Year in, year out organisations of all sizes all around the world use employee surveys to gauge their employees’ job satisfaction, engagement levels and general work-life happiness. So why should you answer employee surveys honestly?
A new year is waiting right around the corner and you know what companies like to do at year-end?
Figure out what their employees are thinking and how they are feeling so that they can improve things at the job next year. This often involves a survey, usually anonymous, sent out to all the employees.
Sometimes, however, a number of employees would rather say what they think their employers want to hear than what they actually think and/or feel.
Today, 22% of companies survey employees annually or less, and 14% never survey employees at all according to the 2017 Deloitte Global Human Capital Trends report.
This clear neglect of getting regular employee feedback helps explain companies’ other shortcomings today, including the failure by many to develop and grow a great corporate culture and foster a healthy work-life balance for their employees.
In a recent survey by management consultants Impact Achievement Group with their partner HRmarketer about 48% of all respondents felt the surveys did not provide an honest and accurate employee assessment, compared to only 31% who did.
These findings go to show how many and why many workers today do not answer employee surveys honestly. However, companies actually do need this data to be accurate for these surveys to be of any use to them.
Below are three key reasons why you should answer employee surveys honestly.
It will improve the company’s productivity
Honest, balanced and fair responses to your employee survey can help management improve your organisation’s processes. As an employee, your vantage point is unique and important to the company’s performance. And yes it is risky to complain, no one is here to deny the reality of corporate politics.
The key is to give praise for the things being done well in addition to pointing out what has room for improvement. Offer constructive criticism/feedback, including offering possible solutions instead of just complaining about problems.
Constructive feedback highlights to your bosses that the problem you are raising is hampering you to the point where you have even gone ahead to come up with a solution.
Honest, balanced and fair responses to your employee survey can help management improve your organisation’s processes.
Your honest answers may make your job easier
Remembering that this is your workplace you want it to be comfortable and you want it to help you be efficient in your job, it is in your best interests to try to improve it by all the means availed to you.
Think about it: if no one brings issues to the attention of the only people who can get them resolved, they can only get worse. Management can use your honest feedback make the company a better place to work.

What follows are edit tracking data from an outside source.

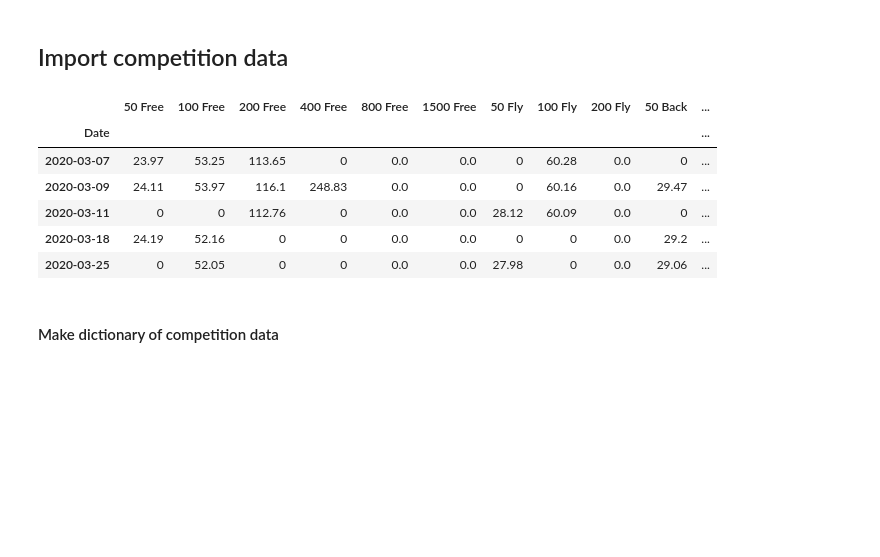
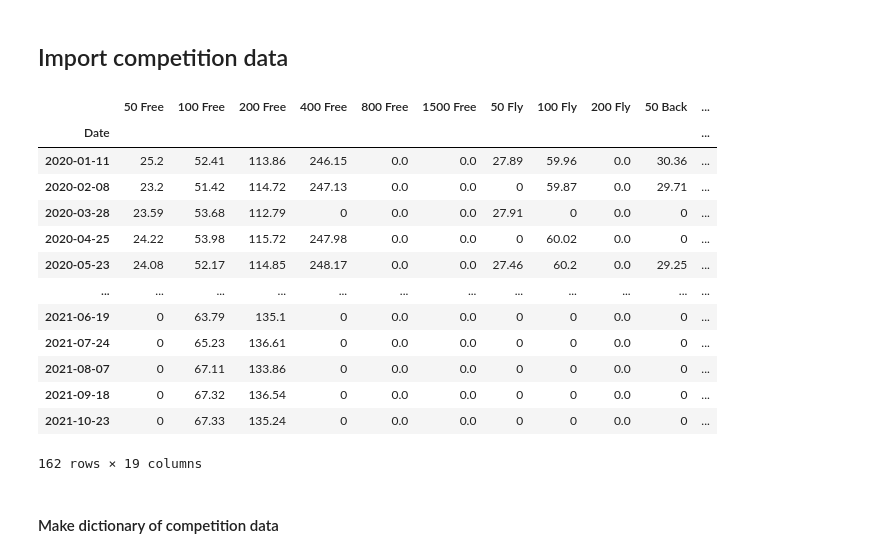
Before and after one commit to JIHOO97/TrainingTime-Visualization, a Jupyter notebook: Swimming_Plot.ipynb, the cells around one changed output. Saved outputs shown, nothing was run; the diff lists cells and outputs as text; code cells hidden in the pictures; blank space fills up the shorter version.

```diff
--- a/Swimming_Plot.ipynb
+++ b/Swimming_Plot.ipynb
@@ -74,39 +74,53 @@ def convertToSec(s):
         millisecond = int(s[6:])
         return minute*60 + second + millisecond/100
     return 0
-# %%
-competition_data = pd.read_csv("Swim_progress.csv") # read csv file
-
-# fill NaN with zeros
-competition_data = competition_data.fillna(0)
-
-# convert Date column as an index
-competition_data['Date'] = pd.to_datetime(competition_data['Date'])
-competition_data.set_index('Date', inplace=True)
-
-# sort by index
-competition_data = competition_data.sort_index()
-
-# drop competition name **나중에 필요하면 이거 지우시면 됩니다 (대신 밑에 코드 수정 필요)**
-competition_data = competition_data.drop(axis=0, columns="Competition Name")
-
-# columns names
-competition_col_list = competition_data.columns
-
-for i in range(len(competition_data)):
-    for col_name in competition_col_list:
-        converted_value = convertToSec(competition_data.iloc[i, competition_data.columns.get_loc(col_name)])
-        competition_data.iloc[i, competition_data.columns.get_loc(col_name)] = converted_value
-
-competition_data.head()
-# %% [output]
-|  | 50 Free | 100 Free | 200 Free | 400 Free | 800 Free | 1500 Free | 50 Fly | 100 Fly | 200 Fly | 50 Back | ... |
-| Date |  |  |  |  |  |  |  |  |  |  | ... |
-| 2020-03-07 | 23.97 | 53.25 | 113.65 | 0 | 0.0 | 0.0 | 0 | 60.28 | 0.0 | 0 | ... |
-| 2020-03-09 | 24.11 | 53.97 | 116.1 | 248.83 | 0.0 | 0.0 | 0 | 60.16 | 0.0 | 29.47 | ... |
-| 2020-03-11 | 0 | 0 | 112.76 | 0 | 0.0 | 0.0 | 28.12 | 60.09 | 0.0 | 0 | ... |
-| 2020-03-18 | 24.19 | 52.16 | 0 | 0 | 0.0 | 0.0 | 0 | 0 | 0.0 | 29.2 | ... |
-| 2020-03-25 | 0 | 52.05 | 0 | 0 | 0.0 | 0.0 | 27.98 | 0 | 0.0 | 29.06 | ... |
+# %%
+competition_data = pd.read_csv("Swim_progress.csv") # read csv file
+
+# fill NaN with zeros
+competition_data = competition_data.fillna(0)
+
+# drop all zero rows
+competition_data = competition_data.loc[(competition_data!=0).any(axis=1)]
+competition_data = competition_data.reset_index(drop=True)
+
+# change date format
+for i in range(len(competition_data)):
+    competition_data.at[i, 'Date'] = datetime.strptime(competition_data.Date[i], '%d/%m/%Y').date()
+
+# convert Date column as an index
+competition_data['Date'] = pd.to_datetime(competition_data['Date'])
+competition_data.set_index('Date', inplace=True)
+
+# convert str to time
+cols = competition_data.columns[:-1]
+isNotEric = False
+for i in range(len(competition_data)):
+    if isNotEric:
+        break
+    for col in cols:
+        if competition_data["Name"][i] != "오승현":
+            isNotEric = True
+            break
+        if competition_data.iloc[i][col] != 0:
+            competition_data.iloc[i, competition_data.columns.get_loc(col)] = convertToSec(competition_data.iloc[i][col])
+
+competition_data
+# %% [output]
+|  | 50 Free | 100 Free | 200 Free | 400 Free | 800 Free | 1500 Free | 50 Fly | 100 Fly | 200 Fly | 50 Back | ... |
+| Date |  |  |  |  |  |  |  |  |  |  | ... |
+| 2020-01-11 | 25.2 | 52.41 | 113.86 | 246.15 | 0.0 | 0.0 | 27.89 | 59.96 | 0.0 | 30.36 | ... |
+| 2020-02-08 | 23.2 | 51.42 | 114.72 | 247.13 | 0.0 | 0.0 | 0 | 59.87 | 0.0 | 29.71 | ... |
+| 2020-03-28 | 23.59 | 53.68 | 112.79 | 0 | 0.0 | 0.0 | 27.91 | 0 | 0.0 | 0 | ... |
+| 2020-04-25 | 24.22 | 53.98 | 115.72 | 247.98 | 0.0 | 0.0 | 0 | 60.02 | 0.0 | 0 | ... |
+| 2020-05-23 | 24.08 | 52.17 | 114.85 | 248.17 | 0.0 | 0.0 | 27.46 | 60.2 | 0.0 | 29.25 | ... |
+| ... | ... | ... | ... | ... | ... | ... | ... | ... | ... | ... | ... |
+| 2021-06-19 | 0 | 63.79 | 135.1 | 0 | 0.0 | 0.0 | 0 | 0 | 0.0 | 0 | ... |
+| 2021-07-24 | 0 | 65.23 | 136.61 | 0 | 0.0 | 0.0 | 0 | 0 | 0.0 | 0 | ... |
+| 2021-08-07 | 0 | 67.11 | 133.86 | 0 | 0.0 | 0.0 | 0 | 0 | 0.0 | 0 | ... |
+| 2021-09-18 | 0 | 67.32 | 136.54 | 0 | 0.0 | 0.0 | 0 | 0 | 0.0 | 0 | ... |
+| 2021-10-23 | 0 | 67.33 | 135.24 | 0 | 0.0 | 0.0 | 0 | 0 | 0.0 | 0 | ... |
+162 rows × 19 columns
 # %% [markdown]
 #### Make dictionary of competition data
 # %%
```
Also changed, not shown: parts of 7 cells of this notebook, 6 other files.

They really want to know what employees are thinking and how to make things better. The fact that they send out these employee surveys in the first place shows that they are aware that the temperature of the workplace is worth measuring, so they likely want honest criticisms rather than false positive feedback.
Give specific examples that can back up your opinions to give your answers more credibility.
You have a voice in the company, embrace it
Your opinion does matter in a work environment, that’s why they are trying to scoop your opinions out of you so by all means you should answer employee surveys honestly! Even though this is not really a vote where they have to do what the majority suggests this still is your opportunity to be well heard.
Administering employee surveys can cost significant amounts of time and money, but companies hope that the return on this investment will be a much clearer understanding of how employees feel about the organisation and what changes they can put in place in order to make meaningful improvements.
A warning about anonymous feedback
Most companies do try to make sure that your feedback is truly anonymous. However, if it is an internally built survey, or uses a third party tool that doesn’t state it is anonymous, it may not be a good idea to go on a rant about your workplace.
If it seems overly negative your employers will likely not be motivated to seriously consider anything you complain about and just brush it off as irrational bitterness. And depending on how vengeful top management is, they could also start looking for who ranted and try to quietly punish you or even your entire department.
If you want to make comments that are negative and specifically about a person, do not make them unless you would feel comfortable bringing them to your boss in person. And if you would actually feel comfortable talking to your boss in person, then why not do just that?
That is usually a better way to get issues resolved than in an anonymous survey. It is much better to concentrate your negative feedback to things which affect the company as a whole such as employment benefits, pay raises, days off, etc.
Your answers to an employee survey can impact company policy so you should take your time to answer each question thoughtfully and thoroughly. Avoid rushing through the survey or saying what you think your employer wants to hear.
Whether it is positive or negative, honest, meaningful feedback will have the greatest impact on your work environment so it is important to answer employee surveys honestly.